There’s a good reason that Buddhists seem obsessed with suffering. Suffering is the central problem that Buddhism addresses, and recognizing our suffering is the first step to its solution. Suffering is a universal truth—along with impermanence and nonself it’s one of the three basic qualities (marks) of existence—but it comes in many forms. To help us recognize our suffering—and so begin to seek its cause and cessation—Buddhists have broken it down into different categories.
While there are many subcategories, we are asked to contemplate three basic patterns of suffering in our lives:

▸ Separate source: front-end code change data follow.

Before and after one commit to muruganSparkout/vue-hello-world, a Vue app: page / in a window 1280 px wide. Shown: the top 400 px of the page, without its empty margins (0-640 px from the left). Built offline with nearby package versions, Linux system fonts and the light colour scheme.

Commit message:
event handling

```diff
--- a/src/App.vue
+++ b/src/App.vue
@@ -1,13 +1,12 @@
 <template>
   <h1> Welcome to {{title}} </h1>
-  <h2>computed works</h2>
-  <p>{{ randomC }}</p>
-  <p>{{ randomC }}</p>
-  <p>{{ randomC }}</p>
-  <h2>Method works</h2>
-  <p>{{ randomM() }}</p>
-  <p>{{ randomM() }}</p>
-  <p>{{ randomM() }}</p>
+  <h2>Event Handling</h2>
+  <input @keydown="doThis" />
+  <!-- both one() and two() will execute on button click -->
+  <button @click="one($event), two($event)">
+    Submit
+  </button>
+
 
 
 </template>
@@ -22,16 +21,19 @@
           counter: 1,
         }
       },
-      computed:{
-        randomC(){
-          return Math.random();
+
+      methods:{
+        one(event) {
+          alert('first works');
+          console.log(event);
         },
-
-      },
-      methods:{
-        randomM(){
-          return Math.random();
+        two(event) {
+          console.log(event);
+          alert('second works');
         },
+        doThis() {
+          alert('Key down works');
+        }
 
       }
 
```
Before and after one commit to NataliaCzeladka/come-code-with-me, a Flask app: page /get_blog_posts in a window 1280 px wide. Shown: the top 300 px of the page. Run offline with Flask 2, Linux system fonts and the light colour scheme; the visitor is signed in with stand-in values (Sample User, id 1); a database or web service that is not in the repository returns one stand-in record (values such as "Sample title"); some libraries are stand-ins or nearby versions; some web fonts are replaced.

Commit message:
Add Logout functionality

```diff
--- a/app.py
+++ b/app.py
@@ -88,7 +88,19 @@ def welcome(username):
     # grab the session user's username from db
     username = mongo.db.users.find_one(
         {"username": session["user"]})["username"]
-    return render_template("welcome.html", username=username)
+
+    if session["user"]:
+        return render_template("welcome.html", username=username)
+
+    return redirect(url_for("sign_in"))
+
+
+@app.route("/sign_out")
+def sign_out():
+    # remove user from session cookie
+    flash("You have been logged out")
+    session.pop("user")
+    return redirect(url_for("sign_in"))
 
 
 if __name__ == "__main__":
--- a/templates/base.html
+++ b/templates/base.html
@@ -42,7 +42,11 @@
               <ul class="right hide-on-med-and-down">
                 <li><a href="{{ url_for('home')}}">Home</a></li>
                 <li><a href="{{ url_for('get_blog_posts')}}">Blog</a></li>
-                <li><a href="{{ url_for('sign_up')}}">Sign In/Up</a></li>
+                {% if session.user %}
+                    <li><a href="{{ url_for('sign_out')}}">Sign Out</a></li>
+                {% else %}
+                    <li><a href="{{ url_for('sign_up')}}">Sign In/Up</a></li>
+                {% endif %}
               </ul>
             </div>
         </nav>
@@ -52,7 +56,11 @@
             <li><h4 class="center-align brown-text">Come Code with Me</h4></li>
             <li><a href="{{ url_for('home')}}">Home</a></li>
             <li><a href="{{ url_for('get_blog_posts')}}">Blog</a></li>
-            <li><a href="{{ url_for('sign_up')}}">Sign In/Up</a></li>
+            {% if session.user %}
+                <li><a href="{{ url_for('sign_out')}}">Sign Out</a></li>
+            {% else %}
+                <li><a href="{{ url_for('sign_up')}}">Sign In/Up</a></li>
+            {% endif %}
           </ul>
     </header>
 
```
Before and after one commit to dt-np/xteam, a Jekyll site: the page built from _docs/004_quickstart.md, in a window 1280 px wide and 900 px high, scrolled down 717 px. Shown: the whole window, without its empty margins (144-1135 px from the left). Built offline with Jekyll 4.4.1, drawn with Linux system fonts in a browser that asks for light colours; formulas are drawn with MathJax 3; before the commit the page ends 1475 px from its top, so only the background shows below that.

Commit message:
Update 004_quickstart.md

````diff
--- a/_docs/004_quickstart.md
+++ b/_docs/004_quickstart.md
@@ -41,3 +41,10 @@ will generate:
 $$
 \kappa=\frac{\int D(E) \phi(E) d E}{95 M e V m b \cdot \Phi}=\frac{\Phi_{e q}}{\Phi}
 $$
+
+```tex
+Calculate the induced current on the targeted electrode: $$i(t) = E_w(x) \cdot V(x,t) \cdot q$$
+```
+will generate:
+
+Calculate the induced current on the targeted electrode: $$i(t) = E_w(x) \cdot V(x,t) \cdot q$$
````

- The suffering of suffering. This is the one we’re all familiar with: the pain of birth, old age, sickness, and death, as the Buddha described it.
- The suffering of change. When you do get what you want, you can’t hold onto it. Even if things are going great now, it’s just a matter of time. The richest, most successful person in the world will eventually lose it all (see 1).
- All-pervasive suffering. This is the type of suffering we are most likely not to recognize, yet the most instructive when we do. It’s the general background of anxiety and insecurity that colors even our happiest moments. Deep down, we fear that life doesn’t offer us solid ground and that our very existence is questionable. From a Buddhist point of view, these doubts are well-founded, and exploring them offers us glimpses of wisdom.
The Pali word dukkha is most commonly translated to English as “suffering.” Dukkha presents in an array of emotions – from happiness to despair. While counterintuitive, it is a central concept in the Buddha’s teachings.